Not for the reason that I think they're an institution made to take peoples' money and turn it into profit for themselves - although if you get me started, I'll make a good case. I don't like banks because I don't understand them. My finances are, and always have been, automatically dealt with - somebody else's problem.

Rarely do I have to go into a bank and stand face to face with a nice teller as she tells me why I've filled out my deposit slip incorrectly. Well of course I filled it out incorrectly, I've never had to do it before. I don't understand them. I don't understand numbers. I'm a creative person. I like music, writing, reading. I like my plants that I tend for a living. I like nature. I like New Age, but only the more earthy variety, none of this crystals-with-silver-dolphins-stuck-on-them crap.

I even went on one of those Tibetan tours; the kind that is populated with mostly white, middle-class people. A Shirley MacLaine sense-your-aura, learn to slow yourself down, spiritual discovery-type tours. I walked up the mountain, got sick as a dog, saw what I thought was my aura, but had to vomit, so it didn't last, slowed time in the fact that I don't remember half the trip because I was in a fever-induced daze.

I ate five Snickers bars when I got back; a desperate need for sugar, the Western kind.

I don't understand numbers and forms and rigidity. I don't understand why, the one time I go into a bank, two men decide today is the day to make their own cash withdrawal.

I don't smell his breath when he's that close. I know most people say that in movies and novels: "The robber had fetid breathed that washed over them in warm, panting waves..." Not this guy. But his voice is so loud it makes me dizzy when he yells. My ear goes beyond ringing to a slow buzz. His voice sounds like feedback as he continues to scream after that insignificant pause. Distorted.

He shoves me down onto the floor (my knees slam against the tightly-weaved carpet and I still don't feel it) and places his gun to the back of my head. He lets me go, but I'm not going anywhere. He knows that.

I feel urine run down my panty-hose. I am irrationally glad I am wearing my panty-hose because I think maybe it will soak most of it up before it gets to where my knees meet the floor and starts to pool. I am also irrationally glad that I went to the ladies a few minutes before the men entered the premises.

There isn't much urine, I think. Be grateful.

The man behind me is screaming at people to get down. A security guard's eyes hold all the fear of the patrons, all the helplessness. His gun is down. He is just a customer like the rest of us, now. Outside, I hear tires screech, see the lights. It is like an episode of NYPD Blue; images I have seen many, many times before. I am immediately comforted by this familiarity. I know that in the episodes, once the cops are there, the hostages are fine.

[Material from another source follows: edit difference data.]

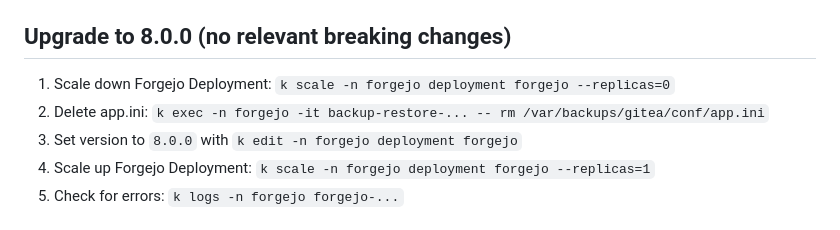
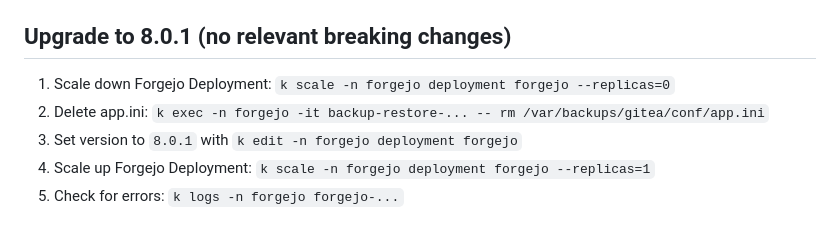
Before and after one commit to DomainDrivenArchitecture/c4k-forgejo, a Markdown page: doc/Runbook_UpgradeFrom1.19To8.0.1.md, the part around the change. Drawn GitHub-style.

Commit message:
update runbook

```diff
--- a/doc/Runbook_UpgradeFrom1.19To7.0.5.md
+++ b/doc/Runbook_UpgradeFrom1.19To8.0.1.md
@@ -58,11 +58,11 @@
 1. Scale up Forgejo Deployment: `k scale -n forgejo deployment forgejo --replicas=1`
 1. Check for errors: `k logs -n forgejo forgejo-...`
 
-## Upgrade to 8.0.0 (no relevant breaking changes)
+## Upgrade to 8.0.1 (no relevant breaking changes)
 
 1. Scale down Forgejo Deployment: `k scale -n forgejo deployment forgejo --replicas=0`
 1. Delete app.ini: `k exec -n forgejo -it backup-restore-... -- rm /var/backups/gitea/conf/app.ini`
-1. Set version to `8.0.0` with `k edit -n forgejo deployment forgejo`
+1. Set version to `8.0.1` with `k edit -n forgejo deployment forgejo`
 1. Scale up Forgejo Deployment: `k scale -n forgejo deployment forgejo --replicas=1`
 1. Check for errors: `k logs -n forgejo forgejo-...`
 
```
Also changed, not shown: doc/Upgrading.md (deleted, +0 -195 lines).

In those episodes, the gunmen are killed or they are talked down by some handsome negotiator who cares so deeply for his charges, not like the other callous and jaded police that he calls colleagues.

I don't relax, but I do feel hope that everything is going to be fine.

"Get the fuck down! All of you. Or I will shoot this woman and then I will start shooting you! GET IT!?" He sounds like a child; petulant, demanding, relentless in his need. His friend is over the counter, still grabbing for money. I wonder why he's doing this when there are police all over the building. If I remember my television correctly, there are snipers moving, crouched, to their positions on the opposite and adjacent buildings. They are getting a bead on the front door. They are marking the ally-ways. They are watching the back.

The robbers should get out now - or give up. They are not taking that money anywhere.

His friend throws a bag, a sports bag, over the counter and it lands near us - me and the shouting robber. Don't they realize it's over? Haven't they seen the movies? Shouldn't they be panicking and answering that phone that's started to ring?

Apparently the shouting man's friend has that idea because I feel the man's knee in my back as he takes a step and screams, "Leave it! Leave it! We'll get out without talking to the fucking pigs!"

No, no you won't.

With that step I can almost see him. His dark brown hair is only a flash of greased locks that have clumped together in long spikes. His eyes, I think, are a ferocious and verdant green as they turn back to me for a split second before stepping back behind me - to where he can no longer view me as human, but as a bargaining chip for himself and his friend.

One woman starts to sob. She is about 35 years old and clutching a cheque-book in her hand. The man next to her, not her husband, asks for shush. I know he's not her husband because he doesn't know how to touch her. His hand slips on her elbow, then favours a hard grip rather than a supportive caress.

"Shhhh!" He whispers and everyone hears it, which is ironic, as he is requesting silence. She looks at him and mouths, between gasps, 'I don't want to die.' Her tears well at the corners of her eyes like a cartoon.